- [Action item]: Find the word "size" in the data, then copy each line where it is found.

(Source material)

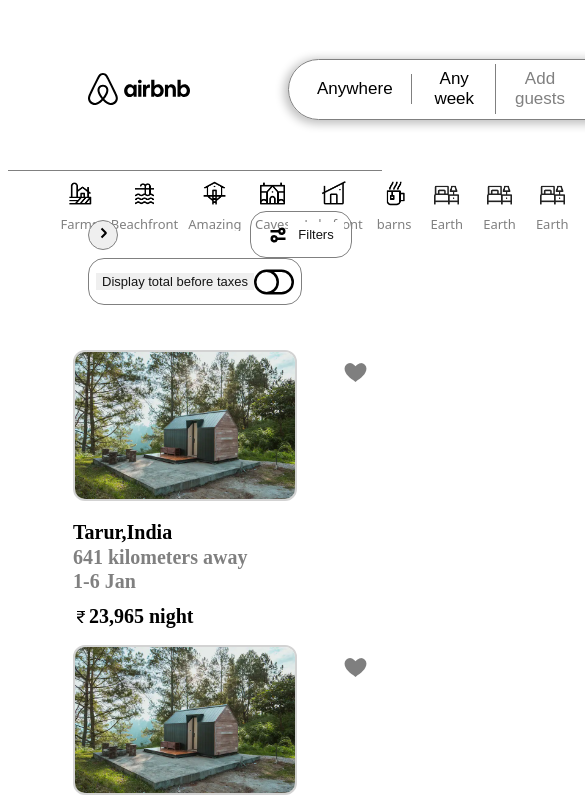
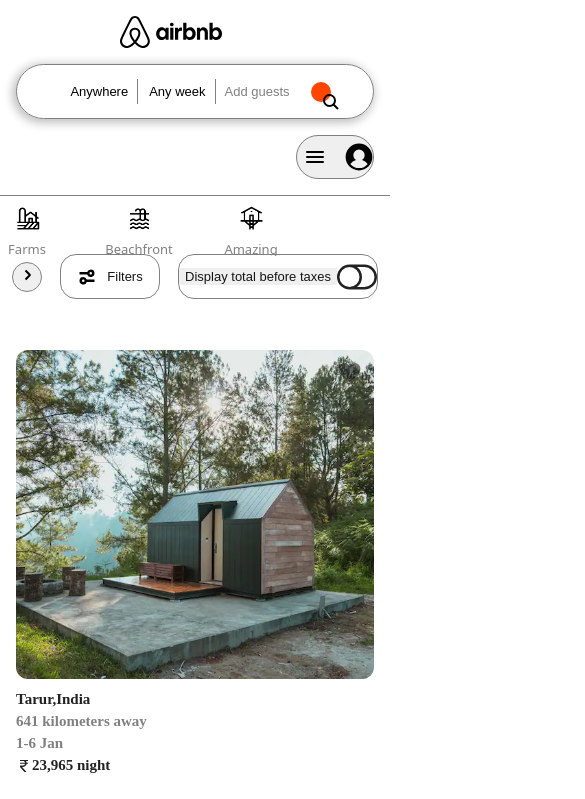
Before and after one commit to Brajesh31/Airbnb-resources, a plain HTML site: page index.html in a window 390 px wide. Shown: the top 799 px of the page, 585 px wide, since content can reach past the window. Drawn offline with Linux system fonts and the light colour scheme.

Commit message:
Improve responsive layouts and keyboard focus

```diff
--- a/airbnbstyle.css
+++ b/airbnbstyle.css
@@ -234,3 +234,50 @@
     flex-wrap: wrap;
     padding: 10px 80px;
 }
+
+
+/* Responsive refinements */
+* { box-sizing: border-box; }
+html { scroll-behavior: smooth; }
+body { margin: 0; color: #222; }
+button { cursor: pointer; }
+button:focus-visible, a:focus-visible { outline: 3px solid #2563eb; outline-offset: 3px; }
+img { max-width: 100%; }
+.navBar { padding: 22px clamp(16px, 5vw, 80px); gap: 16px; }
+.searchBar { max-width: 100%; }
+.belowNav { gap: 18px; }
+.itemContainer { min-width: 0; flex: 1 1 680px; }
+.item { overflow-x: auto; justify-content: flex-start; gap: 12px; }
+.item1 { flex: 0 0 90px; }
+.filters, .toggel { flex: 0 0 auto; margin-right: 0; }
+.content { display: grid; grid-template-columns: repeat(auto-fit, minmax(min(100%, 250px), 1fr)); gap: 28px 20px; padding: 24px clamp(16px, 5vw, 80px); }
+.content1 { width: 100%; margin: 0; min-width: 0; }
+.contentImgCss { display: block; width: 100%; aspect-ratio: 1 / 0.92; object-fit: cover; border: 0; }
+.heartImgCss { right: 12px; left: auto; }
+.contentTitleCss, .contentDesCss, .contentDateCss, .contentPriceCss { font-size: 15px; }
+.contentTitleCss { margin: 12px 0 5px; }
+.contentDesCss { margin: 0 0 5px; }
+.contentDateCss { margin: 0 0 5px; }
+.contentPriceCss { margin: 0; }
+@media (max-width: 900px) {
+  .navBar { flex-wrap: wrap; justify-content: center; }
+  .details { margin-left: auto; }
+  .belowNav { padding: 0 20px; }
+  .itemContainer { flex-basis: 100%; width: 100%; }
+  .content { padding: 20px; }
+}
+@media (max-width: 560px) {
+  .navBar { padding: 16px; }
+  .imgStyle { width: 150px; }
+  .searchBar { width: min(100%, 408px); }
+  .bt1, .searchDes { font-size: 13px; padding: 5px 9px; }
+  .detailsB1, .world { display: none; }
+  .personal { height: 44px; width: 78px; }
+  .pIcon { height: 28px; }
+  .belowNav { padding: 0 12px; }
+  .toggel { width: auto; }
+  .content { grid-template-columns: 1fr; padding: 16px; }
+}
+@media (prefers-reduced-motion: reduce) {
+  html { scroll-behavior: auto; }
+}
```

(End Source material)

- [Solution for this problem]:
+.contentTitleCss, .contentDesCss, .contentDateCss, .contentPriceCss { font-size: 15px; }
+  .bt1, .searchDes { font-size: 13px; padding: 5px 9px; }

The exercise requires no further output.